Brooks argues that McCain's "maverick" qualities come from a "tendency to substitute a moral philosophy for a political one." Basically, McCain's a crusader. He likes "to rally the armies of decency against the armies of corruption," but he lacks an overarching governing philosophy, which is why he's always jumping ship and failing to support Republican philosophical credos, like the need for small government.
Brooks thinks McCain's years of experience have taught him to deal with complex issues that aren't black and white battles between decency and corruption (although, interestingly, Brooks classifies Putin as one issue that can in fact be dealt with as such a black and white battle, which, imho, is exactly the attitude that got us into this mess with Georgia). But he still thinks McCain needs someone with a well-developed governing philosophy to rein in his free-wheeling moral intuitions.
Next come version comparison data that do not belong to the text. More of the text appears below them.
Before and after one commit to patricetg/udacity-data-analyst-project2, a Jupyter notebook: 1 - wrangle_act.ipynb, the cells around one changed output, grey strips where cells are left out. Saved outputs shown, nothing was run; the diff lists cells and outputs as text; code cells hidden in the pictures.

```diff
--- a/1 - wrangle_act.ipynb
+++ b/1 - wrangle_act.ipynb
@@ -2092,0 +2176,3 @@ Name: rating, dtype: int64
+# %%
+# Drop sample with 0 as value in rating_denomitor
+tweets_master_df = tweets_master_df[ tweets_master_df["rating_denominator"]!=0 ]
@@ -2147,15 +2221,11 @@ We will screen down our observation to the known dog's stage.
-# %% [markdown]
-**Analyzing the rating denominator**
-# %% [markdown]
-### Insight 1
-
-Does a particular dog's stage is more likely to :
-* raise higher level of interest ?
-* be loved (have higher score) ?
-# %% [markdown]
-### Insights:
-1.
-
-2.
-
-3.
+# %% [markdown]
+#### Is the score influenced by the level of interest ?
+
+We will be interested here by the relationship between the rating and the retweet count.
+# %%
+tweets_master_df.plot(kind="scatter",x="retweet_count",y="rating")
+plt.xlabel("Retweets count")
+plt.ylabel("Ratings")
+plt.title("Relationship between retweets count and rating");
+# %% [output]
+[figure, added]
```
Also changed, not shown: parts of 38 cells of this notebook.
Palin certainly isn't the person for that job, and Brooks doesn't like the thought of two unmoored moral souls guiding this country through troubled waters.
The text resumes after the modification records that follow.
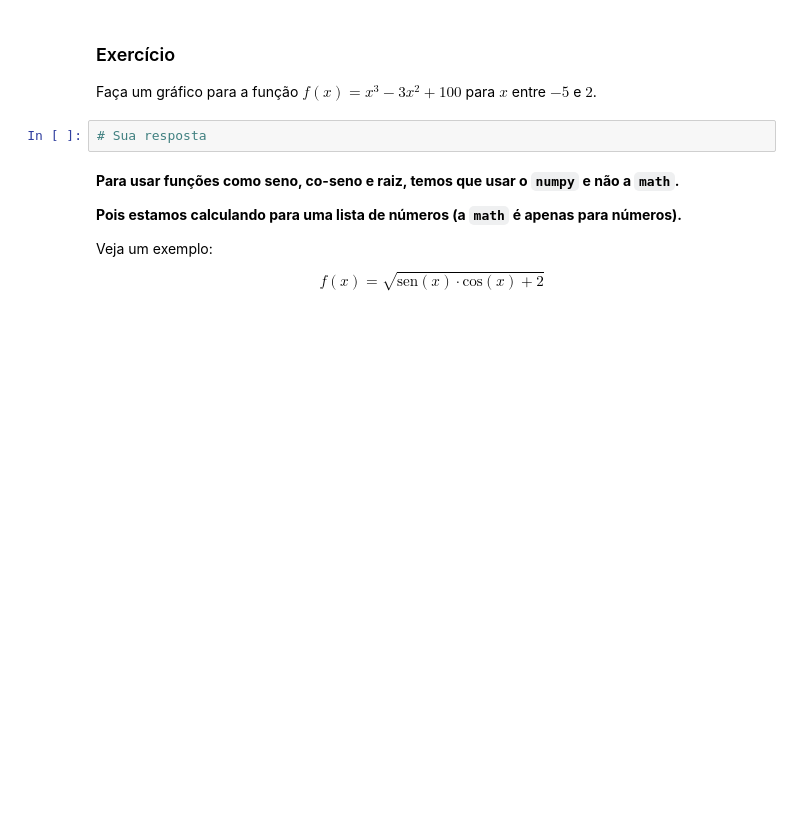
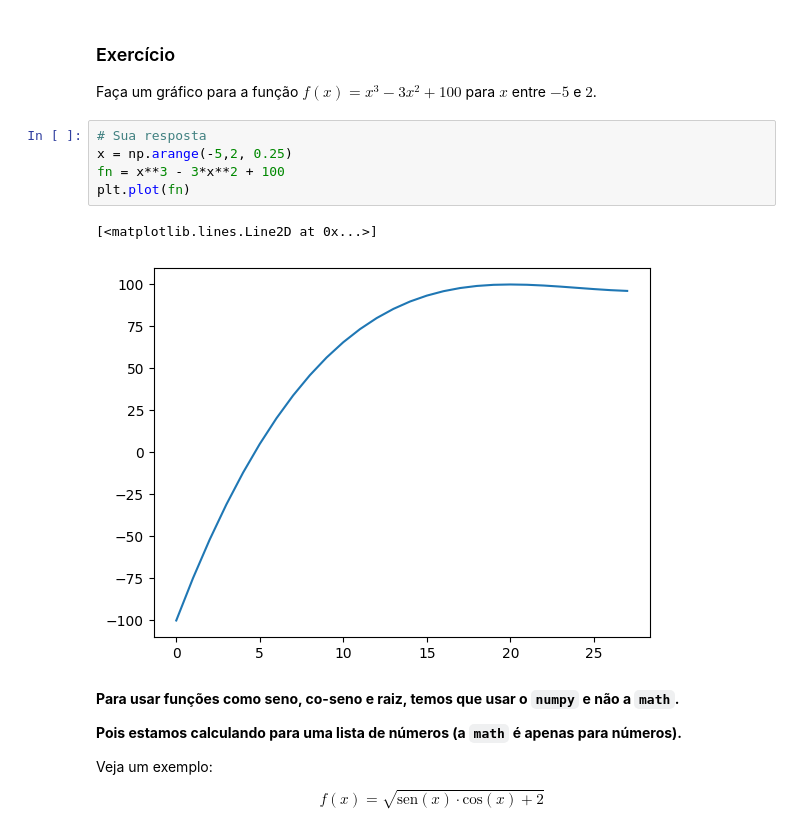
Before and after one commit to mahzze/Solucoes-notebooks-bcc, a Jupyter notebook: aulas/3_Graficos.ipynb, the cells around one changed output. Drawn from its saved outputs; the diff is of its cells as text; blank space fills up the shorter version.

```diff
--- a/aulas/3_Graficos.ipynb
+++ b/aulas/3_Graficos.ipynb
@@ -184,8 +245,14 @@ Assim, obtemos um gráfico para função $f(x) = x^2-2x+1$ para x entre $-10$ e
 ### Exercício
 
 Faça um gráfico para a função $f(x) = x^3-3x^2+100$ para $x$ entre $-5$ e $2$.
-# %%
-# Sua resposta
+# %%
+# Sua resposta
+x = np.arange(-5,2, 0.25)
+fn = x**3 - 3*x**2 + 100
+plt.plot(fn)
+# %% [output]
+[<matplotlib.lines.Line2D at 0x...>]
+[figure, added]
 # %% [markdown]
 **Para usar funções como seno, co-seno e raiz, temos que usar o ``numpy`` e não a ``math``.**
 
```
Also changed, not shown: parts of 33 cells of this notebook.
This is an interesting way to think of McCain, and I'm not sure I agree with it. Any thoughts?